He's one of our regulars, supported us as we've grown and got better. Richer or poorer, in sickness and in health. Sound familiar? Because it is a marriage. Sure he's had the odd dud dish with us. To be honest, I wish he'd had more. I wish we'd been bolder, and braver at times. When he does, he tells us, quietly in the nicest possible way. He's also had some of his best bites ever here, comparable, he says, with the experiences he's had at some of the World's greatest, most acclaimed restaurants, he gets about does old Wu. One example, the bread sauce balls with pigeon gravy. Made on a whim for him as a freebie, off-menu, off-shoot of a garnish he'd had and loved the week before. We went out of our way for him because he's a regular, one of our locals. We love him. We love all our regulars. It's polyamory- I'm told that's also bang on trend. It must be- someone's obviously getting my share! I jest, because we get all the love back from our regulars.

Six Wu often regales me of his love for my balls!

Not only does he tell me, more importantly, he tells others. It's called word of mouth and it's the best restaurant marketing strategy bar none. Regulars make or break restaurants not reviewers.

Why am I writing this now. Because after 7 years (I'm a lapsed Catholic, it feels biblical) of setting up, owning and running your favourite local restaurant I'm leaving. I'm upping sticks.

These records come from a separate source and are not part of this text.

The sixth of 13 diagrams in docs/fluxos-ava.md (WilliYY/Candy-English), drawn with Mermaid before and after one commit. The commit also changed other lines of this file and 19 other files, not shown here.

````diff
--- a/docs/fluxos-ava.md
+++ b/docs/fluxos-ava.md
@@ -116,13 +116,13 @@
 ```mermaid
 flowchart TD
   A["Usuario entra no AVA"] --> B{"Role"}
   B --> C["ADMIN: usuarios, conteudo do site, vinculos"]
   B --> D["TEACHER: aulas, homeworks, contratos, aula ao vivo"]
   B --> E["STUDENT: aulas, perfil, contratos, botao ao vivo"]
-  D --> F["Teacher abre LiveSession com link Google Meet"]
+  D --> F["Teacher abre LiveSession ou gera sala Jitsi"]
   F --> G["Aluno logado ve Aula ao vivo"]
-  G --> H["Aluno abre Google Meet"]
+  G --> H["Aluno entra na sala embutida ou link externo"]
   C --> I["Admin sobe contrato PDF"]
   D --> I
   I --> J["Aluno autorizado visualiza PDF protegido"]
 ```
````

I'm moving on. I'm handing the reigns over to the team at Season Kitchen that have worked for and with me for these 7 years. Ben and Mattia in the kitchen and Val (Comedy French Waiter) out front. Why? Because I believe restaurants, good restaurants, live, breathe and succeed when good people are allowed time and space to grow by good people, good customers. I've been the conduit and the conductor of that for seven years. Now it's Ben, Mattia and Val's turn to continue the love affair with our good patrons. I believe the responsibility of ownership will force-feed and nourish Ben, Mattia and Val and help them grow and flourish in their new roles. I believe in loyalty, and in Le Patron est present ici. Perhaps my last roll is as a priest, blessing this new marriage. The lapsed Catholic in me likes that. A mild messiah complex one might say.

Now, are we cooking and giving hospitality at the level of Noma or Eleven Madison Park? No. But we're closer than we think. And doing so without the assistance of any un-paid ‘stagiaire’ labour (an incendiary topic which deserves an article of its own). The only advice I'll leave the new Captain's of the ship is believe in yourselves and be genuine in all you do. That is the new authentic.

And what next for me and my dog collar? First up, I've just opened Gilly’s Fry Bar in Finsbury Park, a Highball cocktail bar that serves fried food. Lord knows with the way the world is today there is certainly a need for some hard liquor. It’s inspired by Japanese Tempura-ya seen through the squinted eye of a 1980’s Sunderland Chippy!

And who knows after this I might just open another restaurant.